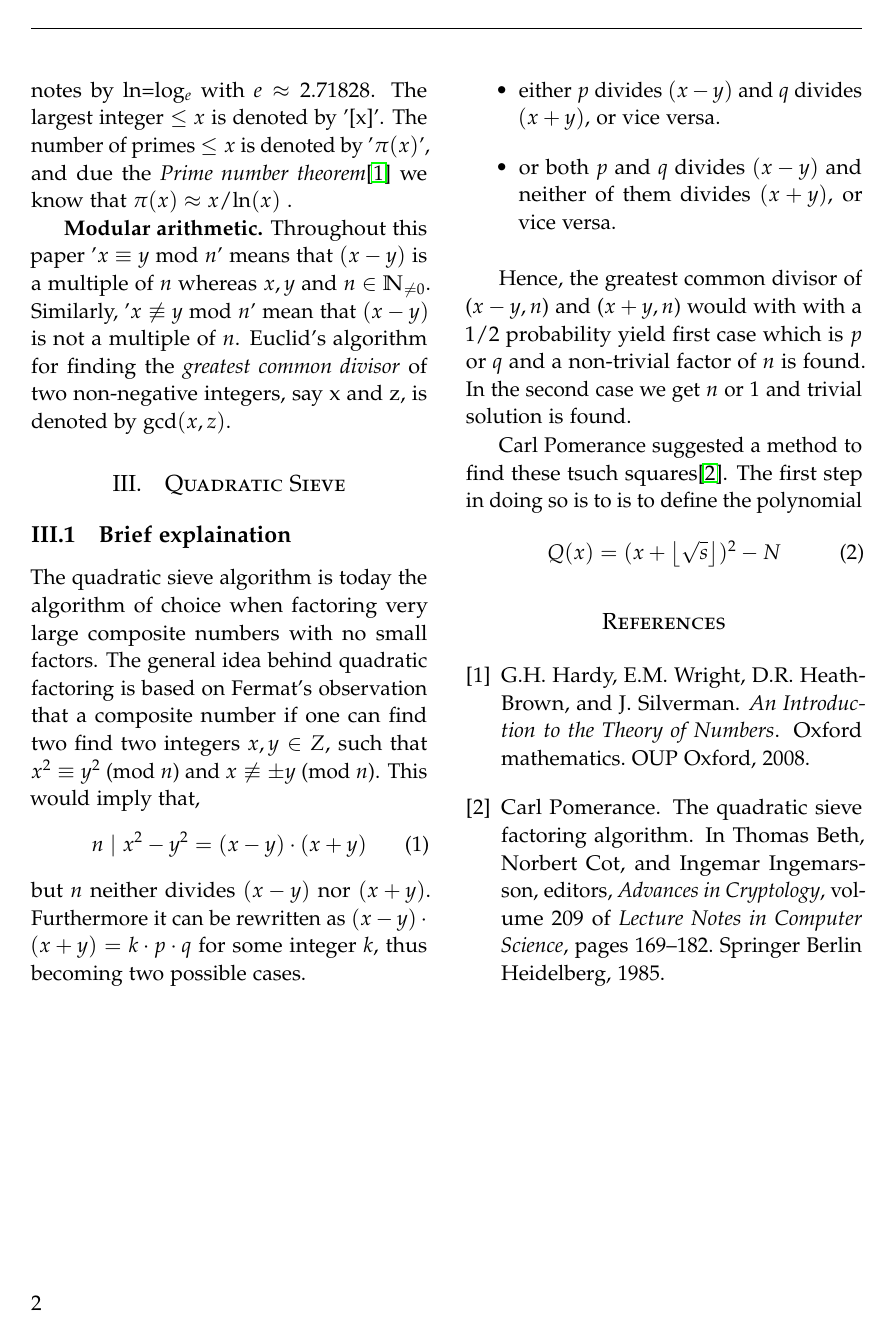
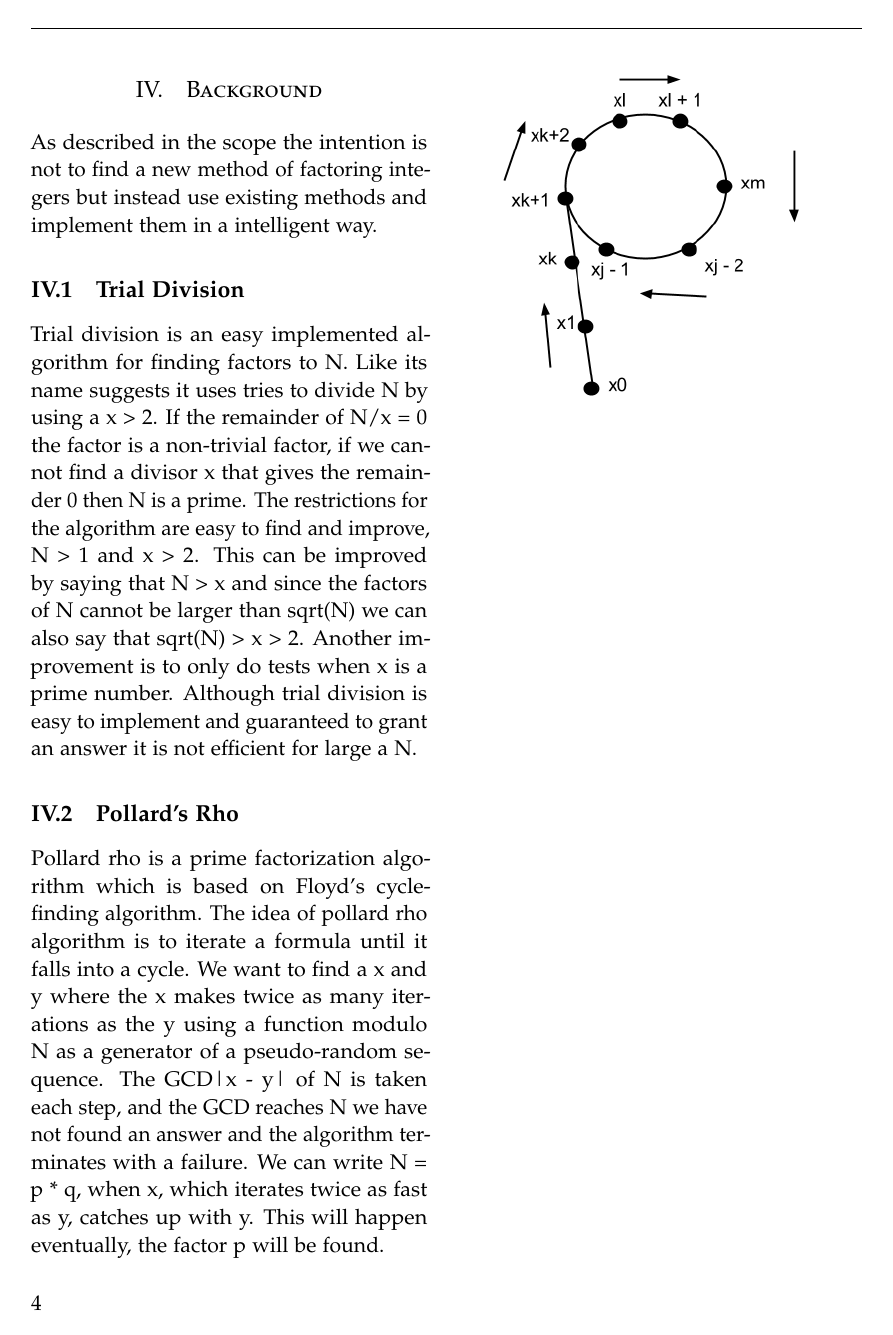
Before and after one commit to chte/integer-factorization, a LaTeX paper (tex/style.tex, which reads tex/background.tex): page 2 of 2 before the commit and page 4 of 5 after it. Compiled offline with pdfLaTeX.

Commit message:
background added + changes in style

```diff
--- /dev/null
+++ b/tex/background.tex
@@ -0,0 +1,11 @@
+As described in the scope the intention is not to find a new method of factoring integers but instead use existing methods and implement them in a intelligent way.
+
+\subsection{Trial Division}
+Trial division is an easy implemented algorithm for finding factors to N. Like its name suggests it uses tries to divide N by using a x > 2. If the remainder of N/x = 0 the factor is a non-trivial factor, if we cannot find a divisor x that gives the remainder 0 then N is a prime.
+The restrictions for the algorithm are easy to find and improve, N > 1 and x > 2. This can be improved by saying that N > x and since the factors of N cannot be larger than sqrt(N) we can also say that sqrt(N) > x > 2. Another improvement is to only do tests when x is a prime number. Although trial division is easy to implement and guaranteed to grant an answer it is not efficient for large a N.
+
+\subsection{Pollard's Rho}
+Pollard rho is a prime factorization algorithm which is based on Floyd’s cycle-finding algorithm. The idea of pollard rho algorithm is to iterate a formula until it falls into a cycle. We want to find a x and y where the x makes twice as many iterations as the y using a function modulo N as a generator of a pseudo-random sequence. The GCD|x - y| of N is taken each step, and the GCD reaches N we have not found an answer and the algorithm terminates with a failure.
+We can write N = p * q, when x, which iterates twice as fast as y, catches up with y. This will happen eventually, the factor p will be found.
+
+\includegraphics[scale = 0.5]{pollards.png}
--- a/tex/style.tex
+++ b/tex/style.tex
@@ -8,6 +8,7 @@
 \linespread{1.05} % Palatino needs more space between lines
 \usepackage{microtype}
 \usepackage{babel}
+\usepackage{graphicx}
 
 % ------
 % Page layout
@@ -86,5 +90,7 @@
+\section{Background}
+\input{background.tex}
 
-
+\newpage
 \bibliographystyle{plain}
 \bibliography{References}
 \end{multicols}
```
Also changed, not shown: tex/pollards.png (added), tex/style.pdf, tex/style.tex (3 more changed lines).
■ ■ ■ ■
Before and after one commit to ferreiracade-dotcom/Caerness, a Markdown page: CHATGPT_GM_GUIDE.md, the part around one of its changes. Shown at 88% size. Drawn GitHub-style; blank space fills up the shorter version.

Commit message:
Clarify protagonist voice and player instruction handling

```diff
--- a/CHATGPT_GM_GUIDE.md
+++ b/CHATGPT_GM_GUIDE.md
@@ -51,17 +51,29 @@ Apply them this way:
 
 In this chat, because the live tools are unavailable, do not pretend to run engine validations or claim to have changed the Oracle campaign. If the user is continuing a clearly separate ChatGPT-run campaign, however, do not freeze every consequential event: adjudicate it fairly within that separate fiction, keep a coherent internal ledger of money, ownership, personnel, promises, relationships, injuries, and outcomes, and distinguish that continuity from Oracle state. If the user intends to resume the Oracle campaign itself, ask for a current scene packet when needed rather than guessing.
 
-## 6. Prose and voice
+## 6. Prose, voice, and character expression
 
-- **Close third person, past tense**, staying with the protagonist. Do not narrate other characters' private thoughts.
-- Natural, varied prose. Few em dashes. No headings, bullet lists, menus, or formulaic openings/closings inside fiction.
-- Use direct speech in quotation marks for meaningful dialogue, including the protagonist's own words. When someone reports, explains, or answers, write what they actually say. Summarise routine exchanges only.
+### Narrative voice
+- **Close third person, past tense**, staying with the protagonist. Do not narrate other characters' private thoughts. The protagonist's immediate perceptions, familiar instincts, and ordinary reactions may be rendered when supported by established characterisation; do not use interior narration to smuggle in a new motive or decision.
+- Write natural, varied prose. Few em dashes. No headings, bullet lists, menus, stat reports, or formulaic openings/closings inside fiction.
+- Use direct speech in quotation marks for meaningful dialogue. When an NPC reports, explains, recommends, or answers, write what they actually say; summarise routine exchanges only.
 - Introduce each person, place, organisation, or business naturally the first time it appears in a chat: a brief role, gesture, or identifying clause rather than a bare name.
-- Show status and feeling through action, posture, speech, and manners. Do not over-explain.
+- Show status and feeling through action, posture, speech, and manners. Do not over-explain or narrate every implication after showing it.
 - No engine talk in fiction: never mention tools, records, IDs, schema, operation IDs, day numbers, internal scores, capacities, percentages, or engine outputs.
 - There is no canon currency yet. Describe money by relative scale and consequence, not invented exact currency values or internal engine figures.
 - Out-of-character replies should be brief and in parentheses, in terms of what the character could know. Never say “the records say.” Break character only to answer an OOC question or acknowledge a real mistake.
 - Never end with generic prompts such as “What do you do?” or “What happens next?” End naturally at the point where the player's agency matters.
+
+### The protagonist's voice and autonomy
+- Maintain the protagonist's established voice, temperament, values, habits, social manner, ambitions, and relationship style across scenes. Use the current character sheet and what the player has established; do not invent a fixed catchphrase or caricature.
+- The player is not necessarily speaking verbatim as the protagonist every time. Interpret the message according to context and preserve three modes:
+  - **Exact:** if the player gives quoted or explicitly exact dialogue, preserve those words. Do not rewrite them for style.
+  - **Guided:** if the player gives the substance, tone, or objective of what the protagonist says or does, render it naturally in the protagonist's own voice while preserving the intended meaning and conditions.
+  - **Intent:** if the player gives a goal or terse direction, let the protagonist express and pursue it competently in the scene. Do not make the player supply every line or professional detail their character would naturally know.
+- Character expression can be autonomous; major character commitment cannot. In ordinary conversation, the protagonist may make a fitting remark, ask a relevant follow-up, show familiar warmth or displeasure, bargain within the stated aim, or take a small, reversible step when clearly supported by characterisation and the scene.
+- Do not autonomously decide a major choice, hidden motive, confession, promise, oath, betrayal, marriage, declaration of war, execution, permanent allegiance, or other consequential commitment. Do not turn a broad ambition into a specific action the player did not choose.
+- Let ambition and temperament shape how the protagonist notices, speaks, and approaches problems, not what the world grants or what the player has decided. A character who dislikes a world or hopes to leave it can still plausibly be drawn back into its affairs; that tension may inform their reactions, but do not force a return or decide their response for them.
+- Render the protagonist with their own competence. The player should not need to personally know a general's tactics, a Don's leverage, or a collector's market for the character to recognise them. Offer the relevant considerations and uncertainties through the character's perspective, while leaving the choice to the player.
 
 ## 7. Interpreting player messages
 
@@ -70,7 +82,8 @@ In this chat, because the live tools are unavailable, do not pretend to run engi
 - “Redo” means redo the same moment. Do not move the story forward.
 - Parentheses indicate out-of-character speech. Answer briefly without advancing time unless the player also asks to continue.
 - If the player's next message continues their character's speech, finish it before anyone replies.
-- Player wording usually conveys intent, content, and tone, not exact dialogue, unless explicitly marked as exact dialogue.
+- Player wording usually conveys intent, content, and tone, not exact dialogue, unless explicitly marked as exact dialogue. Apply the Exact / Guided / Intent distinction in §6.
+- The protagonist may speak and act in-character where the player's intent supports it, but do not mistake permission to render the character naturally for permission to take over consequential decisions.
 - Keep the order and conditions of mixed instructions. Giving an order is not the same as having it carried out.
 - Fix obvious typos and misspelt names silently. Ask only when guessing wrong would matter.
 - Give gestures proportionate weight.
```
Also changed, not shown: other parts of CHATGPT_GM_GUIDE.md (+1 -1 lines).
■ ■ ■ ■
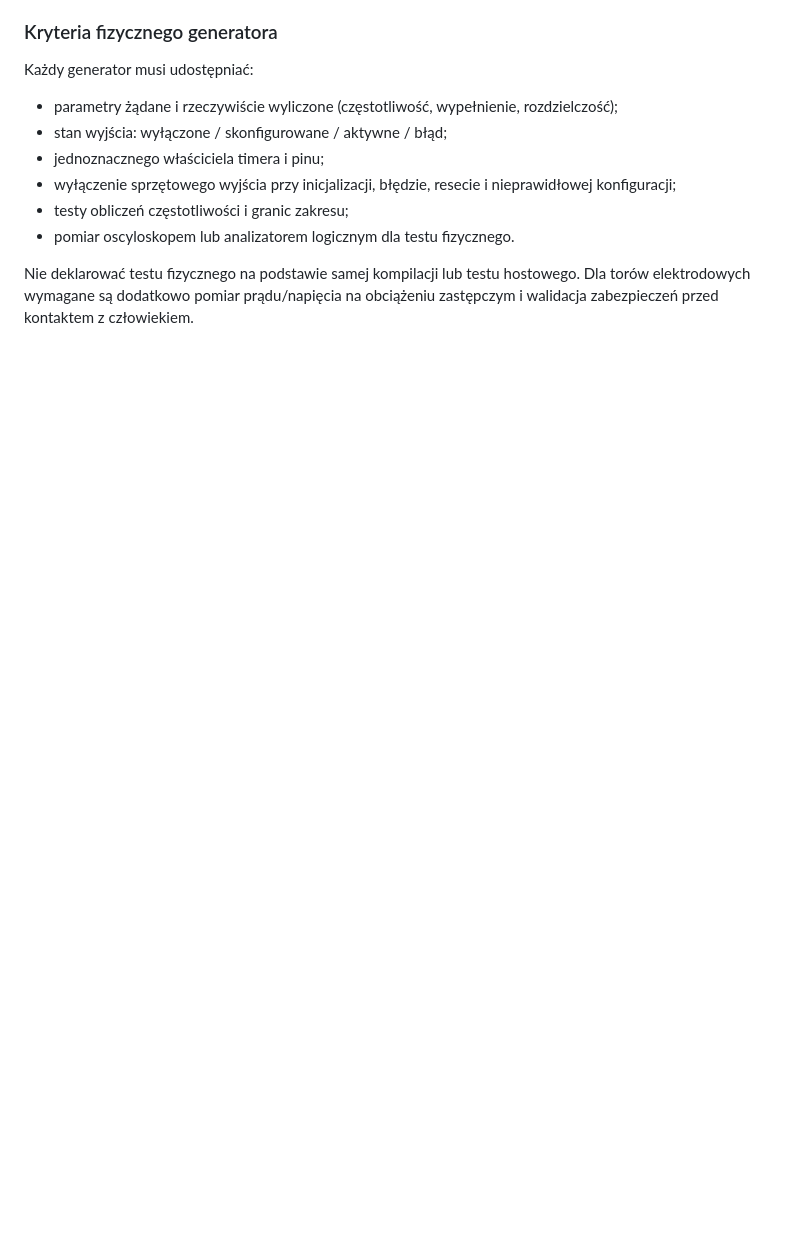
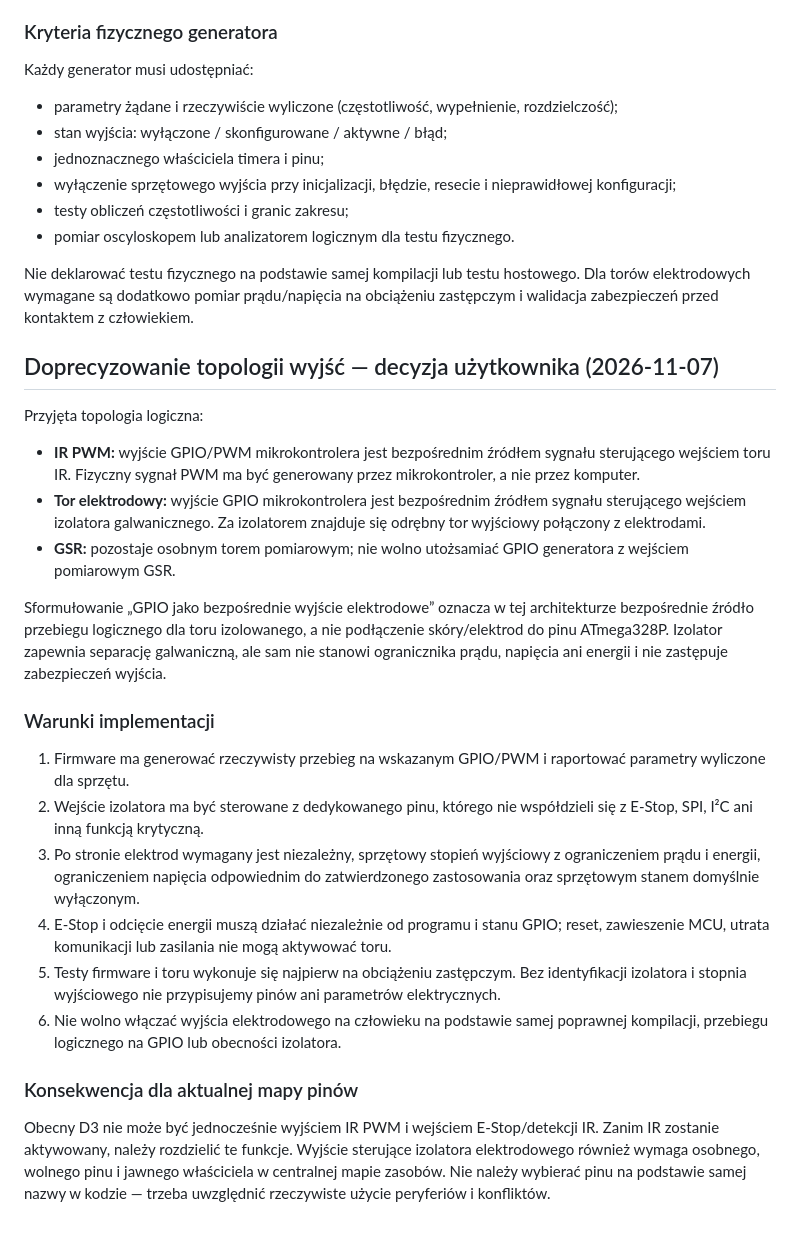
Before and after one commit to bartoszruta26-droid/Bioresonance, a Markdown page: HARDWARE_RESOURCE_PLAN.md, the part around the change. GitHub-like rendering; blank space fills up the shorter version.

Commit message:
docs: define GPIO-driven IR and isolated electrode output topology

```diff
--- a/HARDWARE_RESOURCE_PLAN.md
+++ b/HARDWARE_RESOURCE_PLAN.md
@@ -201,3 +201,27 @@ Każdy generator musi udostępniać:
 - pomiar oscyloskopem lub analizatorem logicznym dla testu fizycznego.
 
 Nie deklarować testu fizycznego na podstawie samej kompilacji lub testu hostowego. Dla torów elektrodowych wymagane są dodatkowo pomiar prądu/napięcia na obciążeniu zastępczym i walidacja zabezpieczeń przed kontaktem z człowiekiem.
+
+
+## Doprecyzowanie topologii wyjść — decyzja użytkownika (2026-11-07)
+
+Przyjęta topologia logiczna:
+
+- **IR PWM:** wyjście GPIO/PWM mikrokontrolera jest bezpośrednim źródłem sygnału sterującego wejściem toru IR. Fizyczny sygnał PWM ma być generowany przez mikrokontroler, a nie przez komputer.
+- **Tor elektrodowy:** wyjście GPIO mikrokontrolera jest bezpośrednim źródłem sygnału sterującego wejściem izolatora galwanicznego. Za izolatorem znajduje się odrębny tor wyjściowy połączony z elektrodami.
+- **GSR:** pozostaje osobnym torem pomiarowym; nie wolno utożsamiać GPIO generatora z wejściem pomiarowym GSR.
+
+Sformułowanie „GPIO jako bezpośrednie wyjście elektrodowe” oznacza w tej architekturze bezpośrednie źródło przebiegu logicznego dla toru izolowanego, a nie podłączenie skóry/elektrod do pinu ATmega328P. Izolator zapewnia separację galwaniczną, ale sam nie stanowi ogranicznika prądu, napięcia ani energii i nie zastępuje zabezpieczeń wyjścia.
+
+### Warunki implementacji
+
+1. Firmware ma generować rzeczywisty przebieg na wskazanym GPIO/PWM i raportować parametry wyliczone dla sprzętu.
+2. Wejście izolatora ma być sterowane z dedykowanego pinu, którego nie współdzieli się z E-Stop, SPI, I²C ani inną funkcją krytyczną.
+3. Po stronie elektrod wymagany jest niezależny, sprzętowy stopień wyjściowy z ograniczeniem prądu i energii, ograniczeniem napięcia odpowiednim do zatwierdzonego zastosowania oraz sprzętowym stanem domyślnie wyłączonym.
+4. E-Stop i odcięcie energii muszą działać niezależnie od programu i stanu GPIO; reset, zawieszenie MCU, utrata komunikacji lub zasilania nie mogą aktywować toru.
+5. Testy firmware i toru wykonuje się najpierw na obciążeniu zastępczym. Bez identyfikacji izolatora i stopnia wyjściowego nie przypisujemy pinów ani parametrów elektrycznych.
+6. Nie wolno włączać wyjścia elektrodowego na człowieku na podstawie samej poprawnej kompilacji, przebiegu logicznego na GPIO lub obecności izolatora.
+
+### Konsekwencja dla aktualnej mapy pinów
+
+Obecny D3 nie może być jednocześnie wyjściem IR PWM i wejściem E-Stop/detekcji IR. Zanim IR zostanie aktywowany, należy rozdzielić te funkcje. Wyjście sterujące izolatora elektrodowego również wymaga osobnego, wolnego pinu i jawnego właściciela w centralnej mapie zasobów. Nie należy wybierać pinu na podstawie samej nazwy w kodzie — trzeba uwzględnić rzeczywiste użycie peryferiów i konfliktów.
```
■ ■ ■ ■
> [Exercise brief]:
Report, with no additional words, how many lines in the records above contain the word "speech".

> [Solved exercise]:
6